Data provided >>
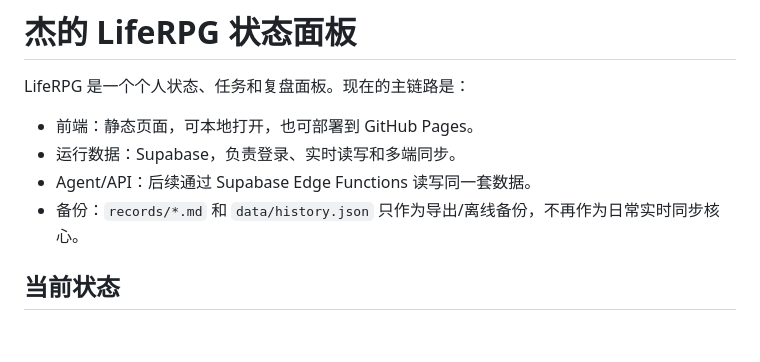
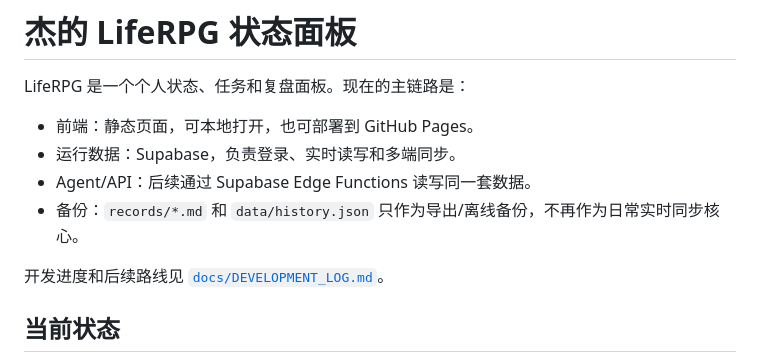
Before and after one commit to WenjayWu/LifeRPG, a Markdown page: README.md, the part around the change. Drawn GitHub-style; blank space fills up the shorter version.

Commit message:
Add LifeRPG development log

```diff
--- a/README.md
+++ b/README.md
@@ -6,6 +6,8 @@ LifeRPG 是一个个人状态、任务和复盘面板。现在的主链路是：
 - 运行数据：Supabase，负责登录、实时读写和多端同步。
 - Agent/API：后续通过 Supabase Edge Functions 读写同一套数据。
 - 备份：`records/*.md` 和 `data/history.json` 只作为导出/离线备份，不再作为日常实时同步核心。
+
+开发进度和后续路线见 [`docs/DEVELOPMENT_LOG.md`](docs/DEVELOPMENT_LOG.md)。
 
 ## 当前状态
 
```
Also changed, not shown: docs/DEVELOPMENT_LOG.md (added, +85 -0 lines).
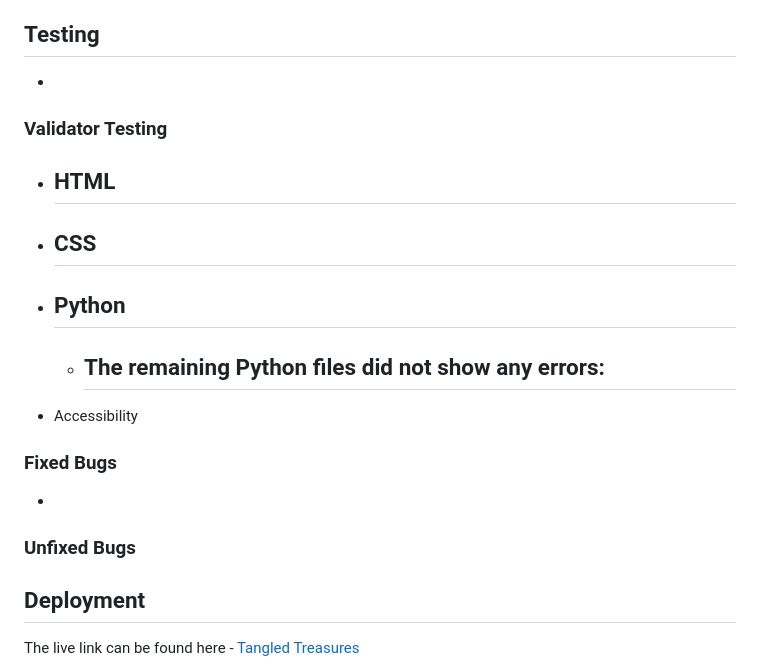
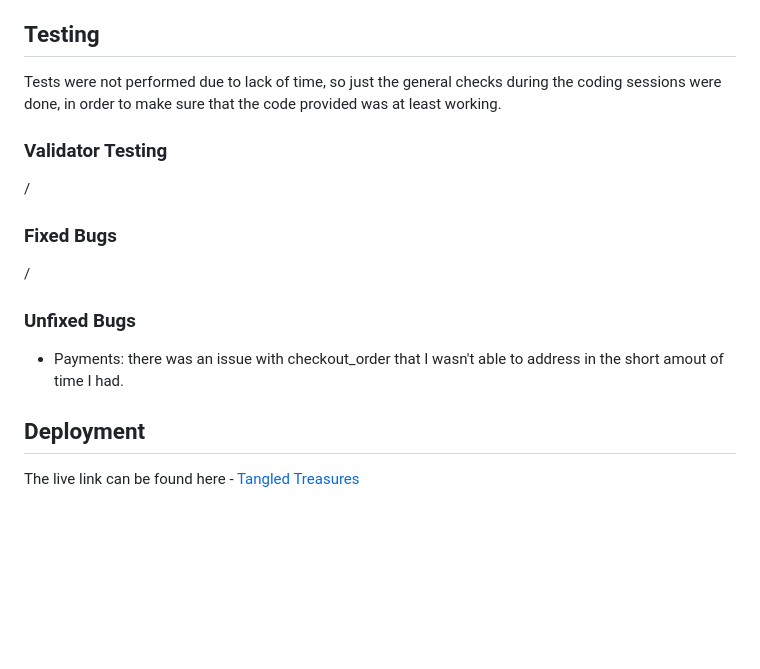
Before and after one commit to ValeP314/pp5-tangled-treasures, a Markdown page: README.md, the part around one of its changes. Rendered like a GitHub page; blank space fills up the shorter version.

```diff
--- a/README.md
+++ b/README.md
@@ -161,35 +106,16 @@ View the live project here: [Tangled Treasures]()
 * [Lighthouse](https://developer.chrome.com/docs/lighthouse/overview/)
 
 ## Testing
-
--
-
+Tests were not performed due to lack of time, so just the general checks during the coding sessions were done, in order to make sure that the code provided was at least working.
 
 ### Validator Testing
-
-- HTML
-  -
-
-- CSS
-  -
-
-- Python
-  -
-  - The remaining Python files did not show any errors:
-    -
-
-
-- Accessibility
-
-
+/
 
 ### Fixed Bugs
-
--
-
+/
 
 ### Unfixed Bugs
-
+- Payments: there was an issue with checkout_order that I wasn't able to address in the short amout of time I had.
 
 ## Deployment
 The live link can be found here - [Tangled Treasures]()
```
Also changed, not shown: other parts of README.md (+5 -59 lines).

Problem >>
Copy each line from the records above that includes the string "docs".

Task answer >>
+开发进度和后续路线见 [`docs/DEVELOPMENT_LOG.md`](docs/DEVELOPMENT_LOG.md)。
Also changed, not shown: docs/DEVELOPMENT_LOG.md (added, +85 -0 lines).
 * [Lighthouse](https://developer.chrome.com/docs/lighthouse/overview/)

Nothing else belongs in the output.